“Good evening. What are you doing out here?” he asked.
“Taking a walk. It’s quiet out here.” I replied, in the most femmy voice I could muster.
He went silent and stared for a bit. Lord only knows what was going on in his head at that moment but I imagine it included a few instant re-plays of everything that went on since I got out of the car and started walking.
“Okay, uh, be safe.” he mumbled as he drove off. This had to be the most anti-climactic and hilarious encounters with an officer I’ve ever been involved in. Satisfied with the night’s annoyances and amusements, I departed for Worcester, somewhat excited to share the comedic gold I’d stumbled upon.
All amusement aside, some of the lessons contained herein are:
1. Even simple and innocent activities are often different for people of color.
Remember that this whole thing started with me simply walking down the street. When people of color are singled out by police, it’s a common thought process for people to comb the details of the situation for that supposed other factor, you know, the REAL reason why that person looked suspicious enough to be stopped and questioned. Surely they must have done something wrong. People who know me tend to take for granted that their view of me as not suspicious will be shared by others, so when they hear me tell stories like this, they are befuddled. There’s no other factor here! Why did they stop YOU???
2. Being a girl helps sometimes.
Popular belief has it that as a black girl, I might shoplift during store hours, but I probably won’t burglarize the store after dark. I might be rude and obnoxious to the shop staff, but I probably won’t bust out the shop window with a brick or vandalize all the pretty buildings. Throw perfectly spoken standard English into the mix and sometimes all imagined potential slights are forgiven no matter what the time of day. The point here is, there’s not a lot for me to do at night that looks suspicious, so long as I come across as female to whoever is watching. Women are the ones suspicious things are supposed to happen to at night. The huge difference in treatment that I received from Cop1 and Cop2 and watching the pudgy bald cop re-calculate everything he had seen that night in an entirely new context and drive away probably embarrassed and confused illustrate this best.
3. Despite any precautions or guidelines we may take, whether or not someone sees us as suspicious is largely out of our control.

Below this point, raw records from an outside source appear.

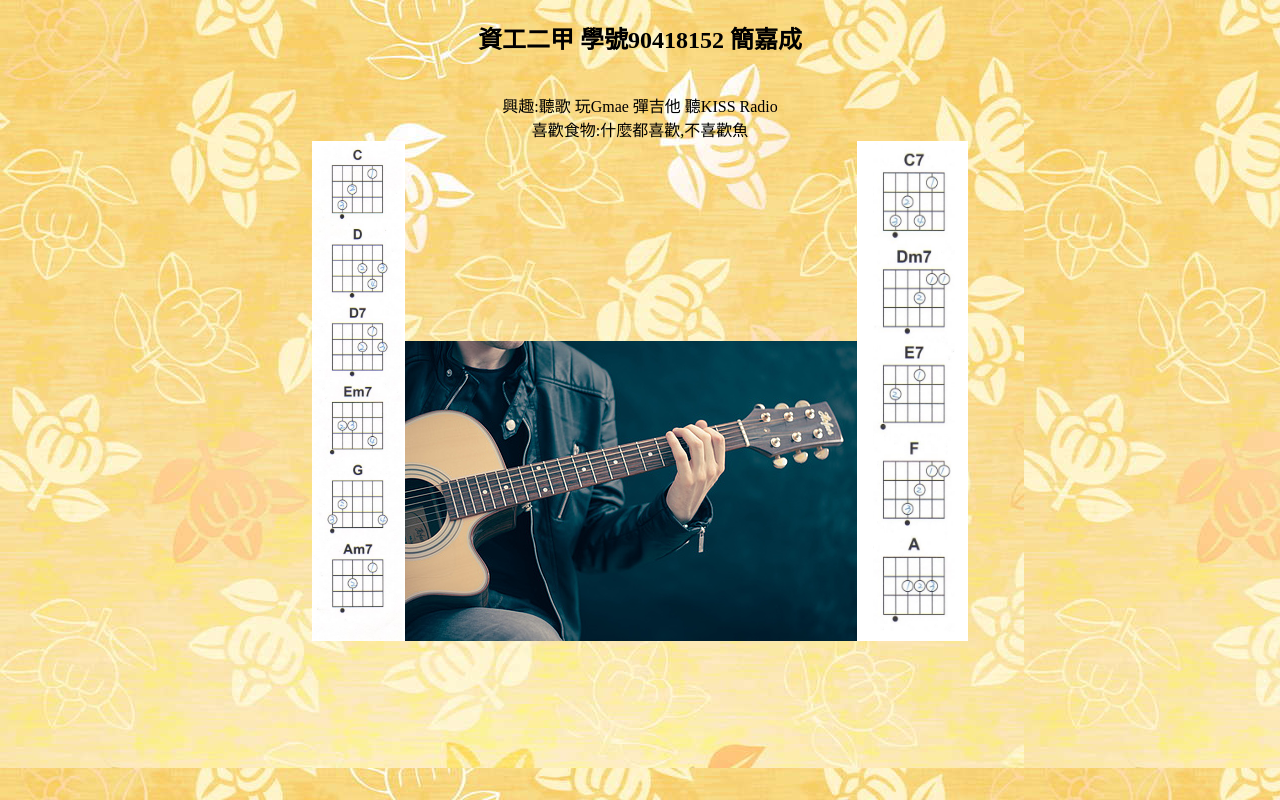
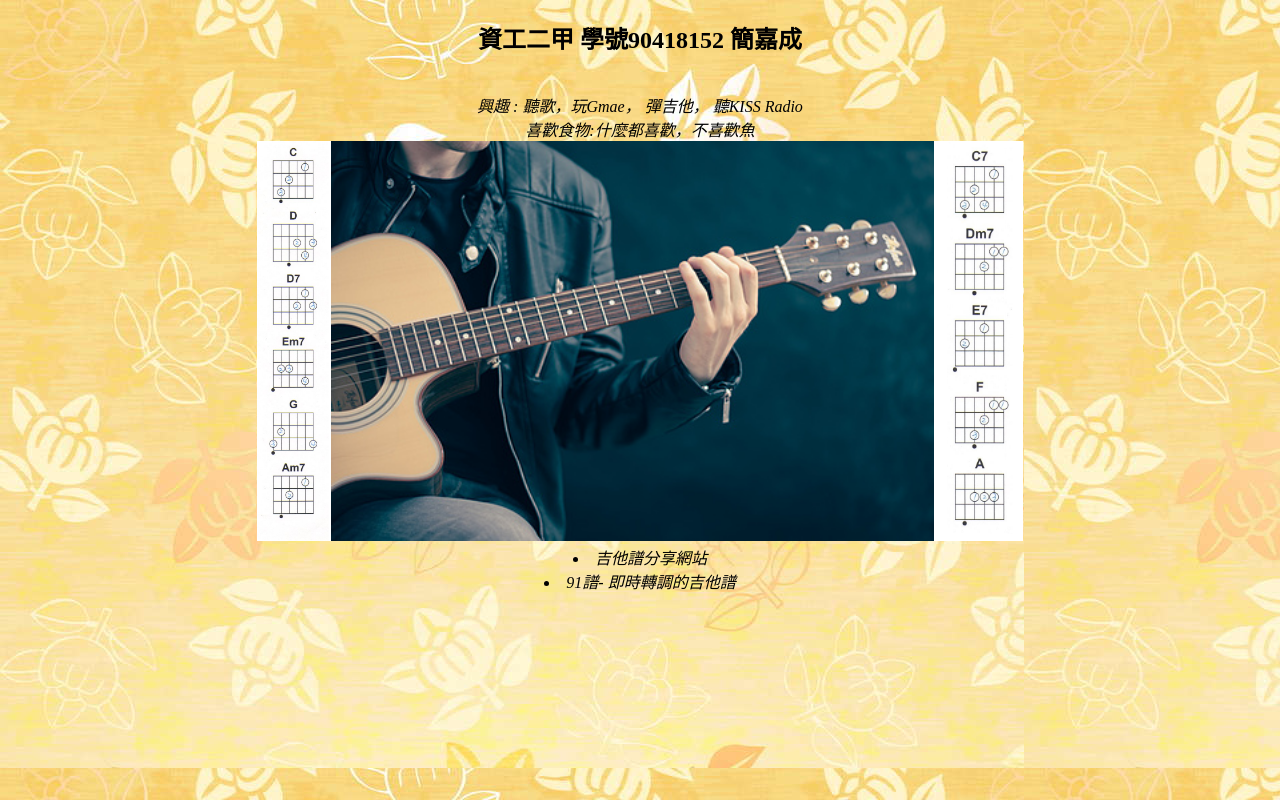
Before and after one commit to K90418152/90418152.github.io, a plain HTML site: page index.html in a window 1280 px wide. Drawn offline with Linux system fonts and the light colour scheme.

Commit message:
Add files via upload

```diff
--- a/index.html
+++ b/index.html
@@ -6,15 +6,18 @@
     <style media="screen">
       body {text-align: center;
        background-image: url(010.jpg) ;
-
       }
     </style>
   </head>
   <body >
     <h2>資工二甲 學號90418152 簡嘉成</h2>
-    <br>興趣:聽歌 玩Gmae 彈吉他 聽KISS Radio<br/>
-    喜歡食物:什麼都喜歡,不喜歡魚<br/>
-    <img src="132.png" alt=""height="500"><img src="234.jpg" alt=""><img src="2.png" alt=""height="500">
+    <br><i>興趣 : 聽歌，玩Gmae， 彈吉他， 聽KISS Radio<i/><br/>
+    <i>喜歡食物:什麼都喜歡，不喜歡魚<i/><br/>
+    <img src="132.png" alt=""height="400"><img src="234.jpg" alt=""height="400"><img src="2.png" alt=""height="400">
+  <li>吉他譜分享網站
+  <li>  91譜- 即時轉調的吉他譜
+
+
 
 
   </body>
```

We can follow the law to the letter, build a fence around it to make sure we don’t break it by accident, and do everything in our power to do all the right things to make ourselves look non-threatening, but for some people, dark skin is all that is needed for us to look suspicious to them. Some people can’t seem to accept that this is true. This is why some people saw fit to make Trayvon Martin’s murder earlier this year, an issue of him looking suspicious by wearing clothing nearly every American teenager has in their wardrobe and wears regularly without issue. If I couldn’t even fully guarantee that I’d be perceived as male or female by everyone I encountered through the course of this one night, how much more so are my character and my intentions open to interpretation by each individual I come across? As much as I take a somewhat sick and risky pleasure in the absurdity of it all, the ways people choose to extrapolate on my simply walking down the street are completely out of my hands.The truth is that no matter how hard we work to counter stereotypes ourselves, there are still people who won’t be satisfied by our efforts. There are people who we will scare no matter what we do. There are people who we will never be well-behaved enough for and who we can never prove our innocence to. If we wanted to make ourselves 100% safe from prejudice, our only option would be to disappear.